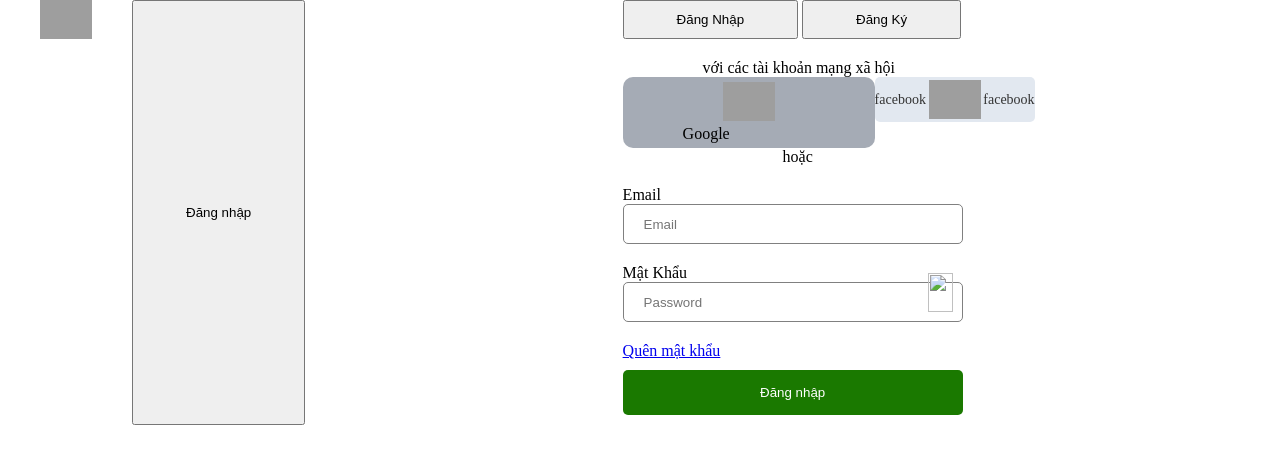
Repository: Dongnguyen318/Quydong
Page: Day 23/index.html
The author's editor kept a copy of each file at every save. The page is drawn from the files as they stood at one save, then again after the next save.
The browser window is 1280 px wide. The pictures show the whole page.
Pictures or frames that could not be fetched are drawn as grey boxes.

Above is the page before, as saved 2023-09-08 20:14:49.

### Day 23/index.html
<!DOCTYPE html>
<html lang="en">
  <head>
    <meta charset="UTF-8" />
    <meta name="viewport" content="width=device-width, initial-scale=1.0" />
    <title>Document</title>
    <link rel="stylesheet" href="./assets/css.css" />
  </head>
  <body>
    <!-- header -->

    <header>
      <div>
        <img
          src="https://cdnweb.dantri.com.vn/dist/static-logo.1-0-1.742f36bc45f3443d0e59.svg"
          alt=""
        />
      </div>
      <button class="btn">Đăng nhập</button>
      <div class="wrapper">
        <div class="btn-wrapper">
          <button class="btn-login">Đăng Nhập</button>
          <button class="btn-login">Đăng Ký</button>
        </div>
        <div class="wrapper-form">
          <span class="wrapper-title">với các tài khoản mạng xã hội</span>
          <div class="wrapper-account">
            <div class="google">
              <img src="./img/1534129544.svg" alt="" />
              <p>Google</p>
            </div>
            <div class="facebook">
              <p>facebook</p>
              <img src="./img/facebook.png" alt="" />
              <p>facebook</p>
            </div>
          </div>
          <span class="wrapper-or">hoặc</span>
          <div class="wrapper-form">
            <form action="">
              <label for="email-login">Email</label>
              <input
                type="email"
                id="email-login"
                class="email-login"
                placeholder="Email"
              />
              <div class="input-box">
                <label for="password-login">Mật Khẩu</label>
                <input
                  type="password"
                  id="password"
                  class="password-login"
                  placeholder="Password"
                />
                <img id="eye" src="" alt="" />
              </div>
              <p><a href="#">Quên mật khẩu</a></p>
              <button class="btn-asign">Đăng nhập</button>
            </form>
          </div>
        </div>
      </div>
      <script src="./assets/js.js"></script>
    </header>
  </body>
</html>

### Day 23/assets/css.css
* {
  margin: 0;
  padding: 0;
  box-sizing: border-box;
}

header {
  display: flex;
  width: 100%;
  justify-content: space-around;
}
header img {
  height: 39px;
  width: 132px;
}
.wrapper {
  /* display: none; */
}

.wrapper.show {
  display: block;
}

.wrapper {
  margin: 0 auto;
  width: 400px;
  height: auto;
  background: #fff;
  padding: 0 30px;
}
.wrapper-form {
  margin-top: 20px;
}
.wrapper-title {
  margin-left: 80px;
}
.wrapper-or {
  margin-left: 160px;
}
button {
  padding: 10px 52px;
}
img {
  width: 30px;
  object-fit: contain;
}
.wrapper-account {
  display: flex;
  justify-content: space-around;
}
.google,
.facebook {
  background: #a5abb5;
  padding: 5px 60px;
  border-radius: 10px;
}

.email-login {
  width: 100%;
  height: 40px;
  border: 1px solid gray;
  border-radius: 5px;
  padding-left: 20px;
  margin-bottom: 20px;
}
.password-login {
  width: 100%;
  height: 40px;
  border: 1px solid gray;
  border-radius: 5px;
  padding-left: 20px;
  margin-bottom: 20px;
}
.input-box {
  position: relative;
}
.input-box img {
  width: 25px;
  cursor: pointer;
  position: absolute;
  right: 10px;
  bottom: 30px;
}
.btn-asign {
  width: 100%;
  height: 45px;
  border: none;
  border-radius: 5px;
  background: #1a7900;
  color: white;
  margin-top: 10px;
  margin-bottom: 10px;
}
.facebook {
  flex: 0 0 auto;
  max-width: 100%;
  width: calc(50% - 10px);
  border: 0;
  background: #e2e8f0 none;
  border-radius: 5px;
  display: flex;
  align-items: center;
  justify-content: center;
  font-size: 14px;
  line-height: 22px;
  color: #333;
  height: 45px;
  padding: 0;
}

Loaded but not shown: Day 23/assets/js.js (no stored copy; drawn as an empty file)

After the next save:
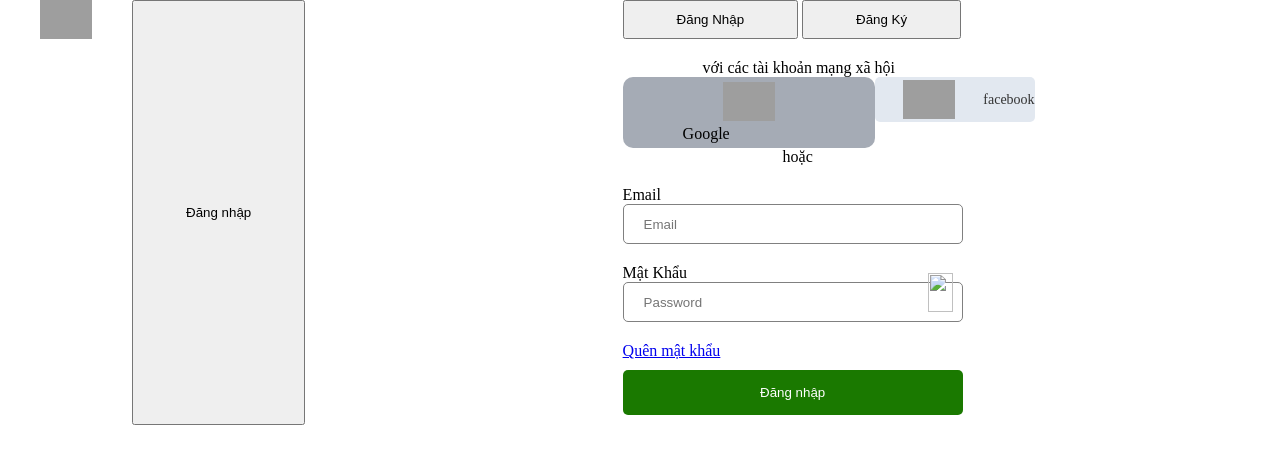
Saved 10 s later.
--- a/Day 23/index.html
+++ b/Day 23/index.html
@@ -30,7 +30,6 @@
               <p>Google</p>
             </div>
             <div class="facebook">
-              <p>facebook</p>
               <img src="./img/facebook.png" alt="" />
               <p>facebook</p>
             </div>
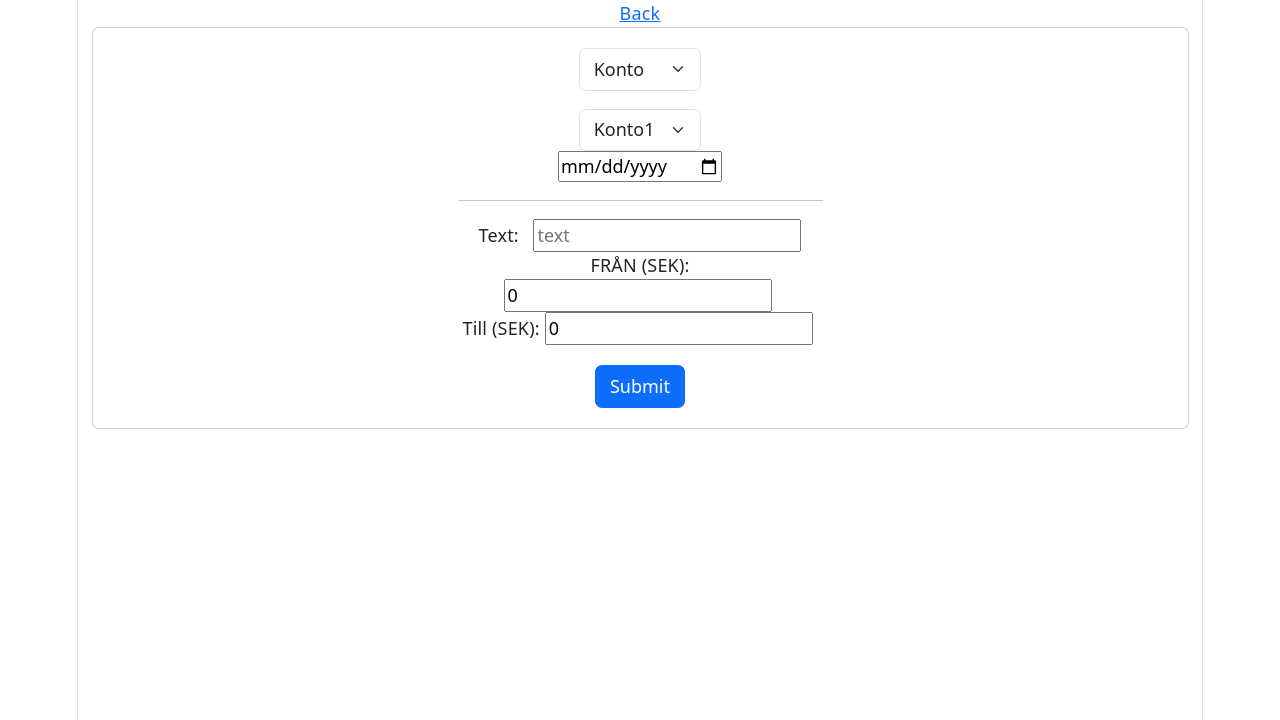
Repository: supply24/kidsaccount
Page: /action
These files come from the project's save history. The page is drawn as it stood at one moment and after the next save; the edit follows.
The browser window is 1280 px wide. The pictures show the whole page.
The page's requests for data from a server got no answer. The project was rebuilt for these pictures with package versions that can differ from the ones it lists, and the page was loaded fresh each time. No one was signed in, and anything a server would have sent is missing. Also part of the build but not shown: vite.config.js, src/App.css, src/App.jsx, src/Homing.jsx, src/Emilia.jsx, src/Alexander.jsx.

Above is the page before, as saved 2026-08-01 12:54:44.

### index.html
<!doctype html>
<html lang="en">
  <head>
    <meta charset="UTF-8" />
    <link rel="icon" type="image/svg+xml" href="/favicon.svg" />
    <meta name="viewport" content="width=device-width, initial-scale=1.0" />
    <title>accounter</title>
    <link
  rel="stylesheet"
  href="https://cdn.jsdelivr.net/npm/bootstrap@5.3.5/dist/css/bootstrap.min.css"
  integrity="sha384-SgOJa3DmI69IUzQ2PVdRZhwQ+dy64/BUtbMJw1MZ8t5HZApcHrRKUc4W0kG879m7"
  crossorigin="anonymous"
/>
  </head>
  <body>
    <div id="root"></div>
    <script type="module" src="/src/main.jsx"></script>
  </body>
</html>

### src/main.jsx
import { StrictMode } from 'react'
import { createRoot } from 'react-dom/client'
import { createBrowserRouter, RouterProvider } from 'react-router-dom'
import './index.css'
import App from './App.jsx'
import Homing from "./Homing.jsx"
import Actions from "./Actions.jsx"
import Emilia from "./Emilia.jsx"
import Alexander from "./Alexander.jsx"

const router = createBrowserRouter ([
{path:"/",
  element:<Homing/>
}  ,
{path:"/action",
  element:<Actions/>
},
{path:"/emlia",
  element:<Emilia/>
},
{path:"/alex",
  element:<Alexander/>
}
])

createRoot(document.getElementById('root')).render(
  <StrictMode>
    <RouterProvider router={router}/>
  </StrictMode>,
)

### src/index.css
:root {
  --text: #6b6375;
  --text-h: #08060d;
  --bg: #fff;
  --border: #e5e4e7;
  --code-bg: #f4f3ec;
  --accent: #aa3bff;
  --accent-bg: rgba(170, 59, 255, 0.1);
  --accent-border: rgba(170, 59, 255, 0.5);
  --social-bg: rgba(244, 243, 236, 0.5);
  --shadow:
    rgba(0, 0, 0, 0.1) 0 10px 15px -3px, rgba(0, 0, 0, 0.05) 0 4px 6px -2px;

  --sans: system-ui, 'Segoe UI', Roboto, sans-serif;
  --heading: system-ui, 'Segoe UI', Roboto, sans-serif;
  --mono: ui-monospace, Consolas, monospace;

  font: 18px/145% var(--sans);
  letter-spacing: 0.18px;
  color-scheme: light dark;
  color: var(--text);
  background: var(--bg);
  font-synthesis: none;
  text-rendering: optimizeLegibility;
  -webkit-font-smoothing: antialiased;
  -moz-osx-font-smoothing: grayscale;

  @media (max-width: 1024px) {
    font-size: 16px;
  }
}

@media (prefers-color-scheme: dark) {
  :root {
    --text: #9ca3af;
    --text-h: #f3f4f6;
    --bg: #16171d;
    --border: #2e303a;
    --code-bg: #1f2028;
    --accent: #c084fc;
    --accent-bg: rgba(192, 132, 252, 0.15);
    --accent-border: rgba(192, 132, 252, 0.5);
    --social-bg: rgba(47, 48, 58, 0.5);
    --shadow:
      rgba(0, 0, 0, 0.4) 0 10px 15px -3px, rgba(0, 0, 0, 0.25) 0 4px 6px -2px;
  }

  #social .button-icon {
    filter: invert(1) brightness(2);
  }
}

body {
  margin: 0;
}

#root {
  width: 1126px;
  max-width: 100%;
  margin: 0 auto;
  text-align: center;
  border-inline: 1px solid var(--border);
  min-height: 100svh;
  display: flex;
  flex-direction: column;
  box-sizing: border-box;
}

h1,
h2 {
  font-family: var(--heading);
  font-weight: 500;
  color: var(--text-h);
}

h1 {
  font-size: 56px;
  letter-spacing: -1.68px;
  margin: 32px 0;
  @media (max-width: 1024px) {
    font-size: 36px;
    margin: 20px 0;
  }
}
h2 {
  font-size: 24px;
  line-height: 118%;
  letter-spacing: -0.24px;
  margin: 0 0 8px;
  @media (max-width: 1024px) {
    font-size: 20px;
  }
}
p {
  margin: 0;
}

code,
.counter {
  font-family: var(--mono);
  display: inline-flex;
  border-radius: 4px;
  color: var(--text-h);
}

code {
  font-size: 15px;
  line-height: 135%;
  padding: 4px 8px;
  background: var(--code-bg);
}

### src/Actions.jsx
import React, {useEffect, useState} from 'react'
import {Col, Row, Button, Form, Container, Card} from "react-bootstrap"
import { createClient } from "@supabase/supabase-js"
import {supabase} from "./data/Export/Supabase.jsx"
import number from "./data/Export/Numbers.jsx"
import {Link} from "react-router-dom"

const Actions = () => {
  const [konto, setKonto]=useState("")
const [konto1, setKonto1]=useState("")
  const [numbers, setNumbers]=useState("")
  const [datetime, setDatetime]=useState("")
  const [kredit, setKredit]=useState(0)
  const [debet, setDebet]=useState(0)
  const [kontox, setKontox]=useState("")
  const [kontox1, setKontox1]=useState("")
  const [accounter, setAccounter]=useState("")
  const [texting, setTexting]=useState("")
 // const [ setSumx ]=useState("")

  const handleNumbers =(e)=>{
    setNumbers(e.target.value)
  }

  const handleDatetime=(e)=>{
    setDatetime(e.target.value)
      }

      const handleKredit = (e)=>{
        setKredit(e.target.value)
      }
      const handleDebet = (e)=>{
        setDebet(e.target.value)
      }

      const handleKontox = (e)=>{
        setKontox(e.target.value)
      }

      const handleKontox1 = (e)=>{
        setKontox1(e.target.value)
      }
      const handleSumx = (e)=>{
        setSumx(e.target.value)
      }
      const handleTexting = (e)=>{
        setTexting(e.target.value)
      }


          useEffect(()=>{
        getCounts()
      },[]
      )

      const payload= [{
    konto :{ debet, kontox}, datetime, texting,
    konto1: {kredit, kontox1}
               }]
      const handleSubmit=async(e)=>{
        e.preventDefault()
          const {data, error} = await supabase.from("Accounting").insert(payload);
          if(error)
            console.error("error yes", error)
            else{
              console.error("konto info", data)
      }}

      async function getCounts(){
        const {data, error} = await supabase.from("Accounting").select("*")
        setAccounter(data)
        console.log("konton hämtade", data ? data: "no fetch")
      }

      function Break () {
        return (
          <div style={{marginTop:"20px"}}></div>)
      }

  return (
    <div>
      <Link to="/">Back</Link>

        <Container>
          <Card>
            <Form onSubmit={handleSubmit}>
              <Col md={4} className="mx-auto" style={{marginTop:"20px"}}>

<Col align="center" md={4} className="mx-auto" style={{marginTop:"20px"}}>
<Form.Group className="mb-3" controlId="formBasicEmail">
  <Form.Select type ="dropdown" onChange={(e)=>setKontox(e.target.value)}>
    <option value={kontox}>Konto</option>
    {number.map((account)=>(
      <option key={account.id}>{account.kontox}</option>
    ))}
  </Form.Select>
</Form.Group>

<Form.Group  controlId="formBasicEmail">
  <Form.Select type ="dropdown" onChange={(e)=>setKontox1(e.target.value)}>
    <option value={kontox1}>Konto1</option>
    {number.map((account)=>(
      <option key={account.id}>{account.kontox1}</option>
    ))}
  </Form.Select>
</Form.Group>
</Col>
<input type="date" value={datetime} onChange={handleDatetime} />
<hr></hr>
 <Col>Text:&nbsp;&nbsp;   <input type="text" value={texting} onChange={handleTexting} placeholder='text'/></Col>

 <Col>FRÅN (SEK): <input type="number" value={kredit} onChange={handleKredit} placeholder='kredit'/>&nbsp;
  </Col>
  <Col>Till (SEK): <input type="number" value={debet} onChange={handleDebet} placeholder='debet'/>&nbsp;
  </Col>

<Col align="center" md  ={4} className="mx-auto" style={{marginTop:"20px"}}>
  </Col>
  </Col>
  <Button type="submit" style={{marginBottom:20}}>Submit</Button>
</Form>
 </Card>
 </Container>


          </div>
  )
}

export default Actions

### src/data/Export/Supabase.jsx
import React from "react";
import {createClient} from '@supabase/supabase-js'

/*
const supabaseUrl = 'https://rfzavnmxfanengjuapns.supabase.co'
//const supabaseKey = process.env.SUPABASE_KEY
const supabaseKey= "eyJhbGciOiJIUzI1NiIsInR5cCI6IkpXVCJ9.eyJpc3MiOiJzdXBhYmFzZSIsInJlZiI6InJmemF2bm14ZmFuZW5nanVhcG5zIiwicm9sZSI6ImFub24iLCJpYXQiOjE3ODQ3NzUzMzMsImV4cCI6MjEwMDM1MTMzM30.uY-HxfNB9RcQpFpu75w03NXVAMYMurzfTEnpVtIfYG8"
const supabase = createClient(supabaseUrl, supabaseKey)
*/

export const supabase = createClient(
    import.meta.env.VITE_SUPABASE_URL,
    import.meta.env.VITE_SUPABASE_PUBLISHABLE_DEFAULT_KEY
)

### src/data/Export/Numbers.jsx
const number = [
    {id:"101", kontox:"128", kontox1:"128",debet:"", kredit:""},
    {id:"201", kontox:"199", kontox1:"199", debet:"", kredit:""},
       {id:"301", kontox:"112", kontox1:"112", debet:"", kredit:""},
           {id:"501", kontox:"562", kontox1:"562", debet:"", kredit:""},
           {id:"601", kontox:"891", kontox1:"891", debet:"", kredit:""}
]

export default number

After the next save:
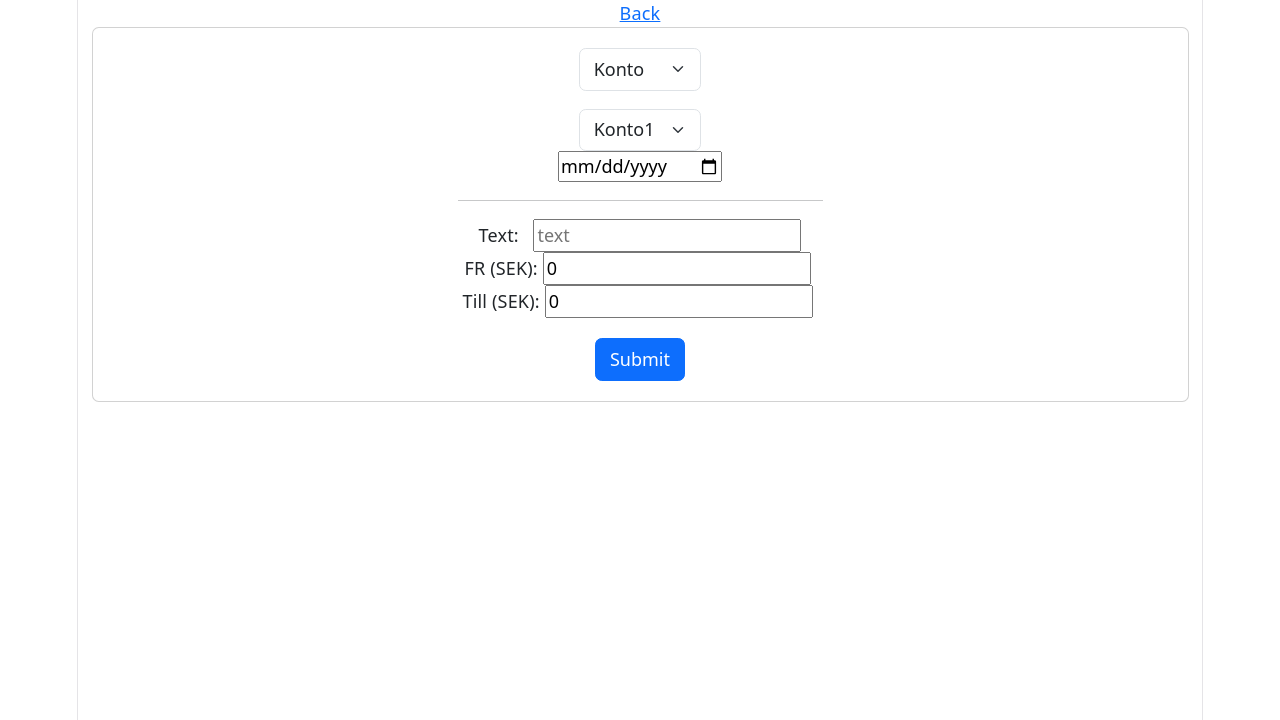
Saved 15 s later.
--- a/src/Actions.jsx
+++ b/src/Actions.jsx
@@ -109,7 +109,7 @@ const [konto1, setKonto1]=useState("")
 <hr></hr>
  <Col>Text:&nbsp;&nbsp;   <input type="text" value={texting} onChange={handleTexting} placeholder='text'/></Col>
 
- <Col>FRÅN (SEK): <input type="number" value={kredit} onChange={handleKredit} placeholder='kredit'/>&nbsp;
+ <Col>FR (SEK): <input type="number" value={kredit} onChange={handleKredit} placeholder='kredit'/>&nbsp;
   </Col>
   <Col>Till (SEK): <input type="number" value={debet} onChange={handleDebet} placeholder='debet'/>&nbsp;
   </Col>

What is being asked
Starting with the line that holds "### src/index.css" and ending with the line that holds "width: 1126px;", retype every line in the data above exactly, and nothing else.

Exercise answer
### src/index.css
:root {
  --text: #6b6375;
  --text-h: #08060d;
  --bg: #fff;
  --border: #e5e4e7;
  --code-bg: #f4f3ec;
  --accent: #aa3bff;
  --accent-bg: rgba(170, 59, 255, 0.1);
  --accent-border: rgba(170, 59, 255, 0.5);
  --social-bg: rgba(244, 243, 236, 0.5);
  --shadow:
    rgba(0, 0, 0, 0.1) 0 10px 15px -3px, rgba(0, 0, 0, 0.05) 0 4px 6px -2px;

  --sans: system-ui, 'Segoe UI', Roboto, sans-serif;
  --heading: system-ui, 'Segoe UI', Roboto, sans-serif;
  --mono: ui-monospace, Consolas, monospace;

  font: 18px/145% var(--sans);
  letter-spacing: 0.18px;
  color-scheme: light dark;
  color: var(--text);
  background: var(--bg);
  font-synthesis: none;
  text-rendering: optimizeLegibility;
  -webkit-font-smoothing: antialiased;
  -moz-osx-font-smoothing: grayscale;

  @media (max-width: 1024px) {
    font-size: 16px;
  }
}

@media (prefers-color-scheme: dark) {
  :root {
    --text: #9ca3af;
    --text-h: #f3f4f6;
    --bg: #16171d;
    --border: #2e303a;
    --code-bg: #1f2028;
    --accent: #c084fc;
    --accent-bg: rgba(192, 132, 252, 0.15);
    --accent-border: rgba(192, 132, 252, 0.5);
    --social-bg: rgba(47, 48, 58, 0.5);
    --shadow:
      rgba(0, 0, 0, 0.4) 0 10px 15px -3px, rgba(0, 0, 0, 0.25) 0 4px 6px -2px;
  }

  #social .button-icon {
    filter: invert(1) brightness(2);
  }
}

body {
  margin: 0;
}

#root {
  width: 1126px;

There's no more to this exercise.